[PROVIDED DATA]

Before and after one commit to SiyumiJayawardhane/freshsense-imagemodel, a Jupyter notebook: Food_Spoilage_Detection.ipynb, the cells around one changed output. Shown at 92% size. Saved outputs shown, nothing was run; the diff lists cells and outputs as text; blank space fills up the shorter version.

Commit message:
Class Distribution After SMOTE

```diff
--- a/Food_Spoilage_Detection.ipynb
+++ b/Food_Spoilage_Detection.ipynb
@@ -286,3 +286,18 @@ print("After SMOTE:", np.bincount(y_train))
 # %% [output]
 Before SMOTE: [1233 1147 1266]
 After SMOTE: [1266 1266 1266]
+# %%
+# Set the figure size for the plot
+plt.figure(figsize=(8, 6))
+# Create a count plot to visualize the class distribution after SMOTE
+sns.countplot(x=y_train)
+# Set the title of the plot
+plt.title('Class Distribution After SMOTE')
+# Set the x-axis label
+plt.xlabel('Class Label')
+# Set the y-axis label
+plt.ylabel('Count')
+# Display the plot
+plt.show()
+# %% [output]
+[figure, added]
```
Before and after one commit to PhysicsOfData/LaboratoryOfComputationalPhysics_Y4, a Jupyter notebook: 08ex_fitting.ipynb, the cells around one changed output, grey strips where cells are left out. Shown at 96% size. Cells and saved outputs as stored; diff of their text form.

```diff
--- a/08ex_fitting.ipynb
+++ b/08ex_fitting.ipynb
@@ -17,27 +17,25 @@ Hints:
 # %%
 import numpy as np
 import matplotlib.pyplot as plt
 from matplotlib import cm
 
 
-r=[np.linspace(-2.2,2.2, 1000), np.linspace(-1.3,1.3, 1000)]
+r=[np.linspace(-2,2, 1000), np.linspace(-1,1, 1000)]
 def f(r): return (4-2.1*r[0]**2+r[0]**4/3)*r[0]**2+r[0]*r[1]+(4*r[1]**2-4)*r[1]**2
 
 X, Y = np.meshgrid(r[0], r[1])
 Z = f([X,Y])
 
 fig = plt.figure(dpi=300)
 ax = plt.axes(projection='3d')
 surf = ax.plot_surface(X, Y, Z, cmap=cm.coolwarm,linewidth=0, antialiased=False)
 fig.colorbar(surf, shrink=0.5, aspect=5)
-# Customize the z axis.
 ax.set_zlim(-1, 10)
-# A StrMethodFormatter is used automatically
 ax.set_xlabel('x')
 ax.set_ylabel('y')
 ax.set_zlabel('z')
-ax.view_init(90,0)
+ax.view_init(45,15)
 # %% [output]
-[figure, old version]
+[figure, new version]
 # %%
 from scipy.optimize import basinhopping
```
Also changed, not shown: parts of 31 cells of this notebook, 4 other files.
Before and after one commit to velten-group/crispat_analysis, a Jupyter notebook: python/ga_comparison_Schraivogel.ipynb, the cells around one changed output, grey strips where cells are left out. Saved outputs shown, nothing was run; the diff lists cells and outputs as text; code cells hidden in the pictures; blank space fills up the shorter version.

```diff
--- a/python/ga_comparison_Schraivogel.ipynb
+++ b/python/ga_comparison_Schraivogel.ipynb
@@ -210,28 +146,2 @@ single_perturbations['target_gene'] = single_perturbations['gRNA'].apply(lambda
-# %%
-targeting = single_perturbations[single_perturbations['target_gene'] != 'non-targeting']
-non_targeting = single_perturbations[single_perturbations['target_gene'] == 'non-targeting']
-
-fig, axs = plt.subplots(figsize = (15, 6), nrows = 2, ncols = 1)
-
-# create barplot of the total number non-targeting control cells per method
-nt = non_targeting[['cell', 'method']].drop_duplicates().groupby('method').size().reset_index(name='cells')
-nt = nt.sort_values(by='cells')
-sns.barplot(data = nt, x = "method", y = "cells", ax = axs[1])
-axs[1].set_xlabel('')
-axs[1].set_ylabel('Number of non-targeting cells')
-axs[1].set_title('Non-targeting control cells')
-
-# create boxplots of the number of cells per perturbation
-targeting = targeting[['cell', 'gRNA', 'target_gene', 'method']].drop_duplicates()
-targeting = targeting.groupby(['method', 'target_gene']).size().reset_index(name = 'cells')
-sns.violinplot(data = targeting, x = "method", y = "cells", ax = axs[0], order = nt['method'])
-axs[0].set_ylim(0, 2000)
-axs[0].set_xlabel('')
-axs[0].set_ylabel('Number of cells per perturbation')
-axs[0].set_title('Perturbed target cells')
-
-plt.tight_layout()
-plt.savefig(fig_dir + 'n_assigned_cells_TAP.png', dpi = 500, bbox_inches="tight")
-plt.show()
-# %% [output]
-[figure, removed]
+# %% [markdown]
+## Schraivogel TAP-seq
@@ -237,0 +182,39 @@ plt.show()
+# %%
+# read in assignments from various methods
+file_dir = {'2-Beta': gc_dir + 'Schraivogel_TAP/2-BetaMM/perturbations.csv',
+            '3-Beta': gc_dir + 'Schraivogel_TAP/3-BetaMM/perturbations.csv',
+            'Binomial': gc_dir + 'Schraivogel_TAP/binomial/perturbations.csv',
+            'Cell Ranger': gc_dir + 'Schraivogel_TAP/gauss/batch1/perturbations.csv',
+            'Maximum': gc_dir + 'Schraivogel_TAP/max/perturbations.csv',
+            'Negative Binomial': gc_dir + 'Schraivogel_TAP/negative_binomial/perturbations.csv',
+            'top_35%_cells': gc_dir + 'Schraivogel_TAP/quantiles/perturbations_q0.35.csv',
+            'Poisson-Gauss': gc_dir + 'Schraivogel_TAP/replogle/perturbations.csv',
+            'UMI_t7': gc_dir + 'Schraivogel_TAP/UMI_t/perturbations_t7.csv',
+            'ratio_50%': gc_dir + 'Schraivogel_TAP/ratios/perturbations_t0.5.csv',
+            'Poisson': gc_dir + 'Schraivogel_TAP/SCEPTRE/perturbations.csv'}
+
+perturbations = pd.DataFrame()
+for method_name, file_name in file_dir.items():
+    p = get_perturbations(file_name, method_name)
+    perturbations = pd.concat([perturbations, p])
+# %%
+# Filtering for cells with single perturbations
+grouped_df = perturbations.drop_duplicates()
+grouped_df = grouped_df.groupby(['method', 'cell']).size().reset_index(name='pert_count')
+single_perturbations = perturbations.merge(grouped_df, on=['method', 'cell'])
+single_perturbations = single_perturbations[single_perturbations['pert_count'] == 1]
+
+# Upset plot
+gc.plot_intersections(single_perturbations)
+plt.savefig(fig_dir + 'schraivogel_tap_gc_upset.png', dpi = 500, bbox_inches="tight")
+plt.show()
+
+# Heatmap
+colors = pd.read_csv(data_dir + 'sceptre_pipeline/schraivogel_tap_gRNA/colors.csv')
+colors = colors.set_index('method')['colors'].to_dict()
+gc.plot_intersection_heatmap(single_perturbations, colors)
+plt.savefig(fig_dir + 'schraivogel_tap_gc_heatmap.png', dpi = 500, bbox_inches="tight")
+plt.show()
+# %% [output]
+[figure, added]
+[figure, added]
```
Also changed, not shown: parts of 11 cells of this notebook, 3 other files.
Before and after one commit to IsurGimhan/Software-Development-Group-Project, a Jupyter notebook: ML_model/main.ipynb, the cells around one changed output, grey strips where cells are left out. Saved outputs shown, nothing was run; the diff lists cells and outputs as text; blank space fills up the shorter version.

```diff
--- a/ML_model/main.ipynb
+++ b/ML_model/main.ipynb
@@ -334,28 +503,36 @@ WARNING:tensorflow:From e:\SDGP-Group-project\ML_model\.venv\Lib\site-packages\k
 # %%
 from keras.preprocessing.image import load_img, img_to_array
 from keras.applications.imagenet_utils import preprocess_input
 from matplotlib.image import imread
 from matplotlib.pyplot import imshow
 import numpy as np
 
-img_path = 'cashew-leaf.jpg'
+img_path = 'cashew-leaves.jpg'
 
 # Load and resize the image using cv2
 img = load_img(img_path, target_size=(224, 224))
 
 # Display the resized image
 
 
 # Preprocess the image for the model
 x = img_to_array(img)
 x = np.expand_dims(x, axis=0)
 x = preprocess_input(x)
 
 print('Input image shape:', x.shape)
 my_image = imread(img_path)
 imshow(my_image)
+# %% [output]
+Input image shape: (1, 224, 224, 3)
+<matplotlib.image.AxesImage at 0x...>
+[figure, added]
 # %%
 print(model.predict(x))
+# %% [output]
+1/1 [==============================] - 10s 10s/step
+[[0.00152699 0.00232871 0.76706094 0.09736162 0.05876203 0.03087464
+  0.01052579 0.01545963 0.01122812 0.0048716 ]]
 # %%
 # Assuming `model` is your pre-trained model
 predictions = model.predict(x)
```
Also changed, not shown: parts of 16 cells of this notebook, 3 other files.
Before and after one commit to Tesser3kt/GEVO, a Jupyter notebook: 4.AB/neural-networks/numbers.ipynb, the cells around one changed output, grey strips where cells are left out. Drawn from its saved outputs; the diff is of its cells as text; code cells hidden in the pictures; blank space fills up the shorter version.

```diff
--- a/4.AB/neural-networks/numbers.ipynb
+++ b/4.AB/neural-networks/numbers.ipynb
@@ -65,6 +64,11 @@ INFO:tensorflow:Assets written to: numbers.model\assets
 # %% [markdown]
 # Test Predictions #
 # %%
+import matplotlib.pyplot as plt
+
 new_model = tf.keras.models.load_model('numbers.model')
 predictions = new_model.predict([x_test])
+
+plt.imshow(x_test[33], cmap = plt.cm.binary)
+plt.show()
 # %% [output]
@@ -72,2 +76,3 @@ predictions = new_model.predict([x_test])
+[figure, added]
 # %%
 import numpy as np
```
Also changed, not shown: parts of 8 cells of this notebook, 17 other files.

[/PROVIDED DATA]

Report, with no additional words, how many lines in the records above contain the word "tensorflow".

**SOLUTION TO THE PROBLEM:**
2